April is a time of renewal, increasing joy and new life in the natural world. In the spiritual realm, it was a sorrowful changing of the guard in our state’s most well known defenders of Catholicism. First, Fr. John Zuhlsdorf of the eponymous “Fr. Z’s Blog” began his departure from the Diocese of Madison. Then, John McAdams, professor at Marquette University and the man behind the “Marquette Warrior” blog, left not only our state but also this Earth.
Without them it makes us wonder who will take up their mantle? Will it perhaps be someone who is less of an outsider? By that I mean, one was a Minnesota priest technically of the Diocese of the Velletri-Segni. The other was non-denominational, albeit one who even reached out to Marquette University’s campus ministry to have a Tridentine Mass on campus.
Our reliance upon others is both disconcerting and expected. On the one hand, why do we let others blog our battles for us? While on the other hand, Wisconsinites should be trusting to others to do just that. The paradox is partly rooted in the humbling empowerment from Scripture that apart from God we can do nothing but through Him all things. In a certain aspect, you could argue those who take up their mantle could be any of us, and perhaps may need to be all of us, regular people.
The necessity of such everyday heroes seems particularly pressing. In Ireland, the isle of saints which once exported missionaries across the world, has had covid restrictions which restricted not only attendance at Mass but outdoor confessions. You need not look across the Atlantic to get motivation. Simply remember that our own state banned public worship in churches while exempting, during a mental health crisis mind you, visiting liquor stores. Catholics around the world have done little about it.
As to why Catholics lack apostolic activity is undoubtedly a perennial question which even nonreligious institutions face. To pinpoint some modern causes which may have accentuated that lack of vigor include the channeling of activity to the realm of the internet, a lack of motivation in a time of general peace, or over-bureaucratization within the Church.
Nonetheless, the laity in Milwaukee is evidence of a “Catholic Comeback”, to borrow the tagline from the Archdiocese of Milwaukee postcovid program. For instance, there is a movement afoot to bring 24/7 Eucharistic Adoration directly into the city of Milwaukee at the Newman Center attached to UW-Milwaukee. There are also plans to bring a Catholic coffeeshop there as well. To give another example, the Women’s Support Center of Milwaukee has announced that St. Mary’s in Elm Grove will be starting a First Saturday pro-life Mass in honor of the Blessed Virgin Mary.
Seeking renewal through the Blessed Mother is a timeless Catholic tradition and one quite appropriate for the month of May. Just as God works through instruments on Earth, He chooses to work through those in Heaven. The First Saturday Mass in Elm Grove is rooted in the apparitions of Our Lady of Fatima to three shepherd children.
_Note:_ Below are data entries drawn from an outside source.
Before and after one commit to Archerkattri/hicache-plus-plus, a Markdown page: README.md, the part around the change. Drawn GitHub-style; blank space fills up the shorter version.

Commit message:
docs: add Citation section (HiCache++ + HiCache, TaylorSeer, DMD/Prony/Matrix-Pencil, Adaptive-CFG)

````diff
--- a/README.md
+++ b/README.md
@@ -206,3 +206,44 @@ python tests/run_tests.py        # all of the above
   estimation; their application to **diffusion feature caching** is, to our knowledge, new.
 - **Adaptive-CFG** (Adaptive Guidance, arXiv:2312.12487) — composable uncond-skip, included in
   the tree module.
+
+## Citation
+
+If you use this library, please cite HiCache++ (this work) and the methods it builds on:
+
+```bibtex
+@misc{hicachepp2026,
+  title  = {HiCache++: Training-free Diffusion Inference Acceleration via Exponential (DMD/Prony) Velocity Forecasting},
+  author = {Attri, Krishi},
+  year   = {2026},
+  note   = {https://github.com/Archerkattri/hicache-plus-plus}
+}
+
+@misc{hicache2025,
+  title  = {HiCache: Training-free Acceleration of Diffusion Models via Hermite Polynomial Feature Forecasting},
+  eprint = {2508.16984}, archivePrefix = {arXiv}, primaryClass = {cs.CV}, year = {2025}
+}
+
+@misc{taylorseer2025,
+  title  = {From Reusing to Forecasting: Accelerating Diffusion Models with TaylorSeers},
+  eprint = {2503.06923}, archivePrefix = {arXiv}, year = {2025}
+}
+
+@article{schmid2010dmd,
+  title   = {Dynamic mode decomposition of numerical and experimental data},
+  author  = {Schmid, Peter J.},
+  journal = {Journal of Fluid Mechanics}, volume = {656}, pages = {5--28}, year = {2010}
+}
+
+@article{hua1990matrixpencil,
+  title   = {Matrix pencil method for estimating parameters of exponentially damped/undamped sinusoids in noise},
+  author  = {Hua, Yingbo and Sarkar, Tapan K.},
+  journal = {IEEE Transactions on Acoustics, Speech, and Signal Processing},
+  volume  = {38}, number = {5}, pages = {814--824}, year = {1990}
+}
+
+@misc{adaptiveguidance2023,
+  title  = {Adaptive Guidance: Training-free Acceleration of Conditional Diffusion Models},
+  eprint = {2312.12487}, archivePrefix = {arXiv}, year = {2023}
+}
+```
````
The apparitions began on May 13, 1917.
It is no secret that Marian Devotion is a hallmark of Roman Catholicism. In post-revolutionary France, Catholics of the Vendee region, nourished by the Marian spirituality of St. Louis Marie De Montfort, represented a remnant who remained true. In Guadalupe, Mexico, Our Lady’s apparition to a peasant led to the wildfire-like spread of Catholicism throughout the Latin Americas.
As for Wisconsinites, Marian devotion is literally in the water. Literally, as in literally. When Father Jacques Marquette began his expedition to give his “life for the salvation of all these tribes” on May 17th, 1673, he dedicated not only his venture but also promised to name the Mississippi in honor of the Immaculate Conception, referring to the Blessed Virgin Mary.
The spiritual children of Marquette at our local university have continued to honor Our Lady as they recently built a grotto in her honor at Marquette University. There are other grottos in the area as well. For instance, there is the Archdiocesan Marian Shrine (formerly the Milwaukee Fatima Shrine) on 68th Street in Milwaukee. There is a recent initiative to have a weekly pro-life Rosary on Tuesday evenings. For those looking to attend a mini-pilgrimage in the Milwaukee area, May 22nd is an opportunity to attend one at Holy Hill, organized by the Institute of Christ the King Sovereign Priest.
There are undoubtedly more venerations for the Queen of Heaven than just these. Which brings us back to what was a trick question. For Wisconsin Catholics it is not merely a matter of taking up the mantle of those warriors before us, but rather seeking the protection of her whose mantle once wrapped the Savior long ago. If every Catholic in Wisconsin can simply and wholly offer to Jesus through Mary both the mundane and the extraordinary, Wisconsin can be renewed in the same manner it was evangelized a day in May many years ago.
“Above all I placed our voyage under the protection of the Holy Virgin Immaculate, promising that if she granted us the favor of discovering the great river, I would give it the name of the Conception.”